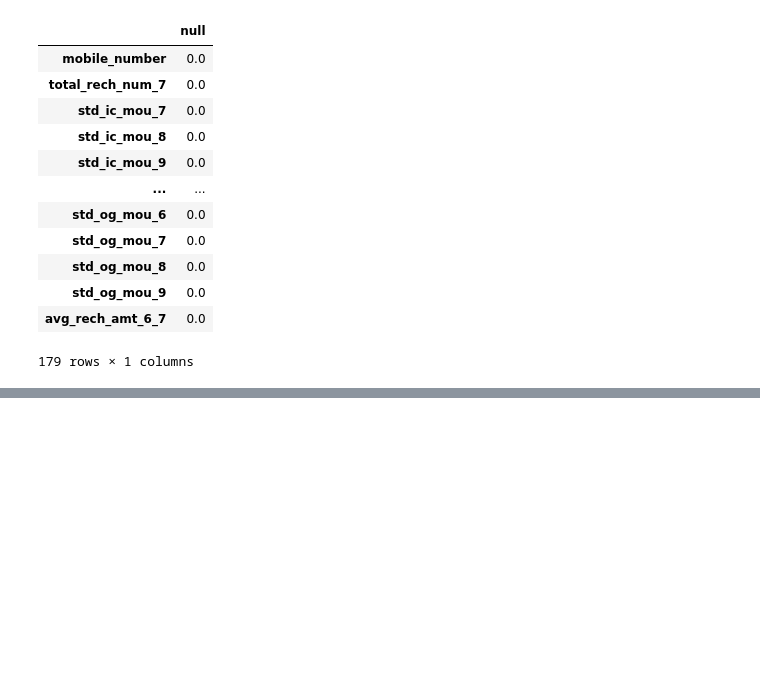
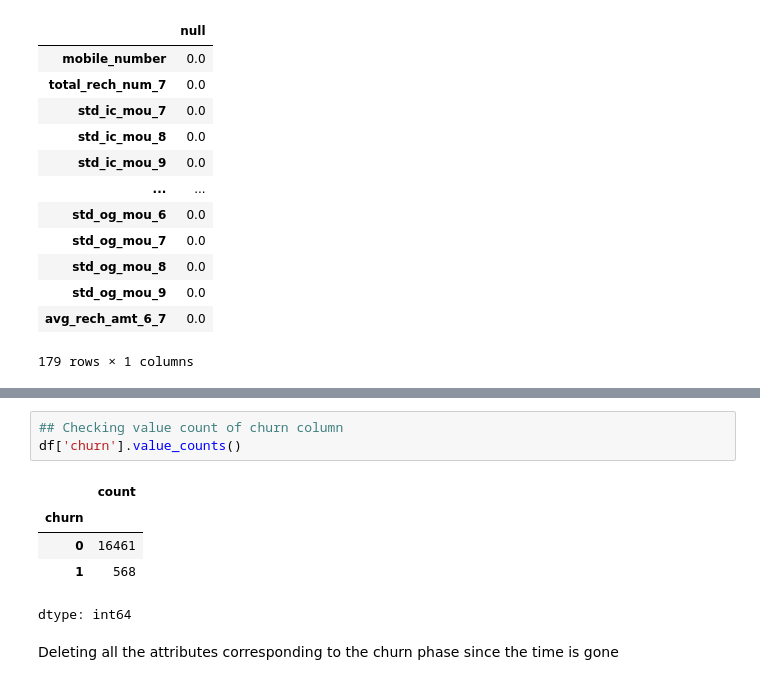
Before and after one commit to bunnynoddy14/Telecom-Churn-UpGrade, a Jupyter notebook: Telecom_churn_Case_study.ipynb, the cells around one changed output, grey strips where cells are left out. Drawn from its saved outputs; the diff is of its cells as text; blank space fills up the shorter version.

```diff
--- a/Telecom_churn_Case_study.ipynb
+++ b/Telecom_churn_Case_study.ipynb
@@ -360,0 +375,11 @@ df.shape
+# %%
+## Checking value count of churn column
+df['churn'].value_counts()
+# %% [output]
+|  | count |
+| churn |  |
+| 0 | 16461 |
+| 1 | 568 |
+dtype: int64
+# %% [markdown]
+Deleting all the attributes corresponding to the churn phase since the time is gone
```
Also changed, not shown: parts of 35 cells of this notebook.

########

• [Assignment] Return the entries verbatim, pictures excluded.

• [Result]
Before and after one commit to bunnynoddy14/Telecom-Churn-UpGrade, a Jupyter notebook: Telecom_churn_Case_study.ipynb, the cells around one changed output, grey strips where cells are left out. Drawn from its saved outputs; the diff is of its cells as text; blank space fills up the shorter version.

```diff
--- a/Telecom_churn_Case_study.ipynb
+++ b/Telecom_churn_Case_study.ipynb
@@ -360,0 +375,11 @@ df.shape
+# %%
+## Checking value count of churn column
+df['churn'].value_counts()
+# %% [output]
+|  | count |
+| churn |  |
+| 0 | 16461 |
+| 1 | 568 |
+dtype: int64
+# %% [markdown]
+Deleting all the attributes corresponding to the churn phase since the time is gone
```
Also changed, not shown: parts of 35 cells of this notebook.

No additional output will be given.